Updated: 2015-01-21 09:38
Nobel Prize-winning economist Paul Krugman speaks during a press conference at the World Capital Markets Symposium in Kuala Lumpur, Malaysia, Aug 10, 2009. [Photo/IC]
HONG KONG - Paul Krugman, the Nobel Prize- winning economist, said on Tuesday that he believes in the future of China in a "scary" world.
The professor of economics and international affairs at Princeton University made the comments at the Asian Financial Forum (AFF) 2015.
Concerned over the pessimism in Europe and a possible deflation in the United States, Krugman described the world as "scary" while saying "future still does belong to China, but maybe the future is a little bit further out we thought what it was."
He said China faces challenges including demographic changes and magnitudes of adjustment.
"China is a classic dual economy with a relatively advanced urban, coastal sector and a sort of backward hinterland rural sector, but it has been so successful in growing its modern economy," he said.
The demographic challenge, which is partially related to the country's one-child policy, means that the effective labor force in the country is actually slowing, according to the professor.
On the transition of China's economic development, the professor said the country needs to expand consumption to sustain its economic growth, suggesting that more policies should be made to encourage spending, for example, to create a stronger social safety net.
Talking about China's Hong Kong, the professor is quite optimistic by comparing the administrative region with Switzerland as the two look similar in terms of "numbers" such as gigantic foreign exchange reserves.
"This is all about psychology and dogma ... Hong Kong is a long- standing institutional thing, (it has) sound policies to maintain the existing system ... what matters is how it looks like in the minds of the public," he said.
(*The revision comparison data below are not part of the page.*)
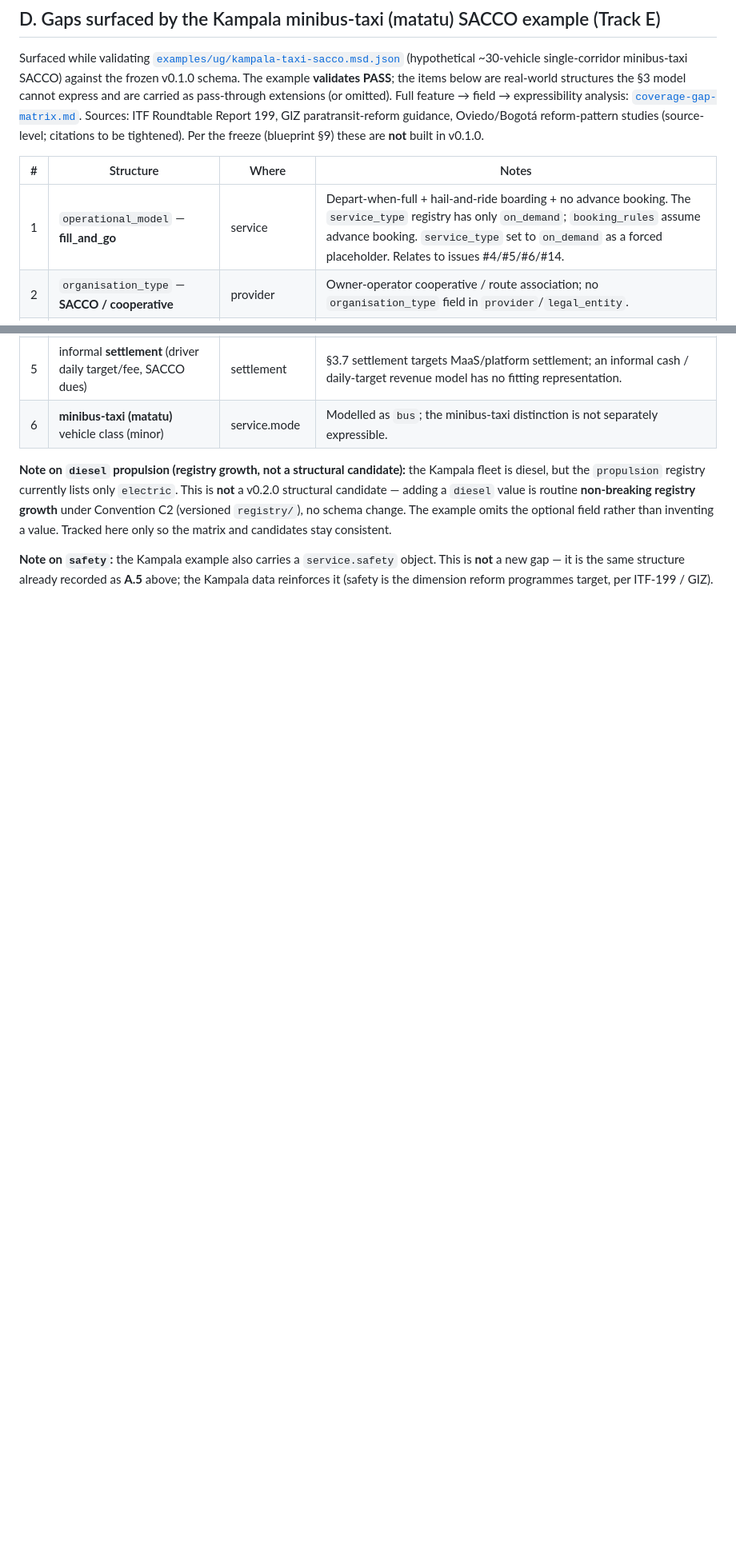
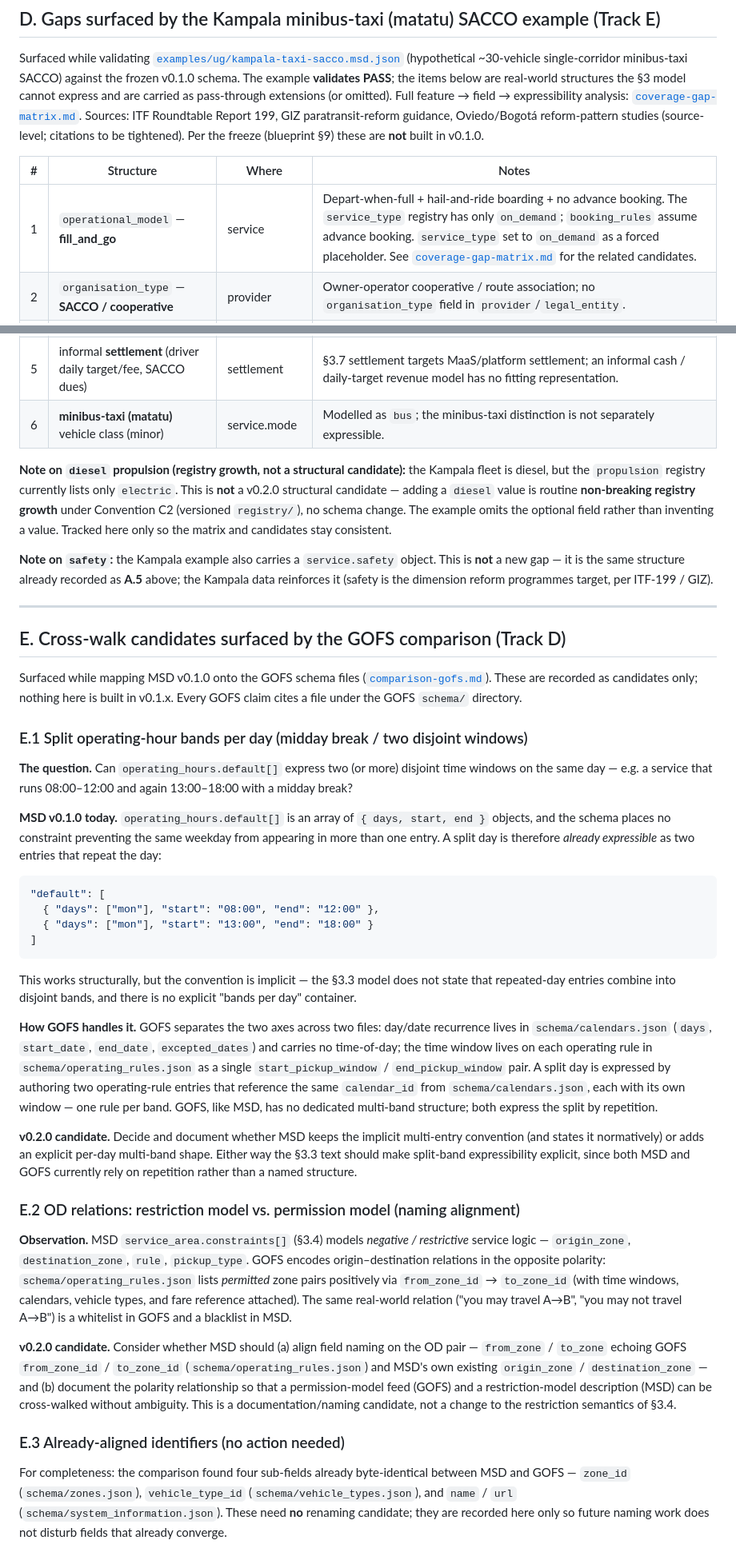
Before and after one commit to leala-io/msd, a Markdown page: docs/v0.2.0-candidates.md, 2 parts joined by grey strips. Shown at 80% size. Rendered like a GitHub page; blank space fills up the shorter version.

Commit message:
docs: add MSD–GOFS comparison; record v0.2.0 cross-walk candidates
Signed-off-by: Thomas Teichmüller <thomas@leala.io>

````diff
--- a/docs/v0.2.0-candidates.md
+++ b/docs/v0.2.0-candidates.md
@@ -79,7 +79,7 @@ citations to be tightened). Per the freeze (blueprint §9) these are **not** bui
 
 | # | Structure | Where | Notes |
 |---|---|---|---|
-| 1 | `operational_model` — **fill_and_go** | service | Depart-when-full + hail-and-ride boarding + no advance booking. The `service_type` registry has only `on_demand`; `booking_rules` assume advance booking. `service_type` set to `on_demand` as a forced placeholder. Relates to issues #4/#5/#6/#14. |
+| 1 | `operational_model` — **fill_and_go** | service | Depart-when-full + hail-and-ride boarding + no advance booking. The `service_type` registry has only `on_demand`; `booking_rules` assume advance booking. `service_type` set to `on_demand` as a forced placeholder. See [`coverage-gap-matrix.md`](coverage-gap-matrix.md) for the related candidates. |
 | 2 | `organisation_type` — **SACCO / cooperative** | provider | Owner-operator cooperative / route association; no `organisation_type` field in `provider`/`legal_entity`. |
 | 3 | `dynamic_pricing` — varying / negotiated fares | fare_structure | Fares vary by time of day, weather, demand, and negotiation. `fare_rule.price` is a single fixed number. |
 | 4 | hail-and-ride / board-anywhere along corridor | service_area | The `stops` model assumes discrete boarding points; continuous on-line boarding is not representable. Route **order** of stages is also not modelled. |
@@ -95,3 +95,74 @@ consistent.
 **Note on `safety`:** the Kampala example also carries a `service.safety` object. This is **not** a new gap — it is the
 same structure already recorded as **A.5** above; the Kampala data reinforces it (safety is the dimension reform
 programmes target, per ITF-199 / GIZ).
+
+---
+
+## E. Cross-walk candidates surfaced by the GOFS comparison (Track D)
+
+Surfaced while mapping MSD v0.1.0 onto the GOFS schema files
+([`comparison-gofs.md`](comparison-gofs.md)). These are recorded as candidates
+only; nothing here is built in v0.1.x. Every GOFS claim cites a file under the
+GOFS `schema/` directory.
+
+### E.1 Split operating-hour bands per day (midday break / two disjoint windows)
+
+**The question.** Can `operating_hours.default[]` express two (or more) disjoint
+time windows on the same day — e.g. a service that runs 08:00–12:00 and again
+13:00–18:00 with a midday break?
+
+**MSD v0.1.0 today.** `operating_hours.default[]` is an array of
+`{ days, start, end }` objects, and the schema places no constraint preventing
+the same weekday from appearing in more than one entry. A split day is therefore
+*already expressible* as two entries that repeat the day:
+```json
+"default": [
+  { "days": ["mon"], "start": "08:00", "end": "12:00" },
+  { "days": ["mon"], "start": "13:00", "end": "18:00" }
+]
+```
+This works structurally, but the convention is implicit — the §3.3 model does not
+state that repeated-day entries combine into disjoint bands, and there is no
+explicit "bands per day" container.
+
+**How GOFS handles it.** GOFS separates the two axes across two files: day/date
+recurrence lives in `schema/calendars.json` (`days`, `start_date`, `end_date`,
+`excepted_dates`) and carries no time-of-day; the time window lives on each
+operating rule in `schema/operating_rules.json` as a single
+`start_pickup_window` / `end_pickup_window` pair. A split day is expressed by
+authoring two operating-rule entries that reference the same `calendar_id` from
+`schema/calendars.json`, each with its own window — one rule per band. GOFS, like
+MSD, has no dedicated multi-band structure; both express the split by repetition.
+
+**v0.2.0 candidate.** Decide and document whether MSD keeps the implicit
+multi-entry convention (and states it normatively) or adds an explicit per-day
+multi-band shape. Either way the §3.3 text should make split-band expressibility
+explicit, since both MSD and GOFS currently rely on repetition rather than a
+named structure.
+
+### E.2 OD relations: restriction model vs. permission model (naming alignment)
+
+**Observation.** MSD `service_area.constraints[]` (§3.4) models *negative /
+restrictive* service logic — `origin_zone`, `destination_zone`, `rule`,
+`pickup_type`. GOFS encodes origin–destination relations in the opposite
+polarity: `schema/operating_rules.json` lists *permitted* zone pairs positively
+via `from_zone_id` → `to_zone_id` (with time windows, calendars, vehicle types,
+and fare reference attached). The same real-world relation ("you may travel A→B",
+"you may not travel A→B") is a whitelist in GOFS and a blacklist in MSD.
+
+**v0.2.0 candidate.** Consider whether MSD should (a) align field naming on the
+OD pair — `from_zone` / `to_zone` echoing GOFS `from_zone_id` / `to_zone_id`
+(`schema/operating_rules.json`) and MSD's own existing `origin_zone` /
+`destination_zone` — and (b) document the polarity relationship so that a
+permission-model feed (GOFS) and a restriction-model description (MSD) can be
+cross-walked without ambiguity. This is a documentation/naming candidate, not a
+change to the restriction semantics of §3.4.
+
+### E.3 Already-aligned identifiers (no action needed)
+
+For completeness: the comparison found four sub-fields already byte-identical
+between MSD and GOFS — `zone_id` (`schema/zones.json`), `vehicle_type_id`
+(`schema/vehicle_types.json`), and `name` / `url`
+(`schema/system_information.json`). These need **no** renaming candidate; they
+are recorded here only so future naming work does not disturb fields that already
+converge.
````
Also changed, not shown: docs/comparison-gofs.md (added, +109 -0 lines).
He added that the people in China probably have a much better idea than he does to solve problems in the progress of economic development.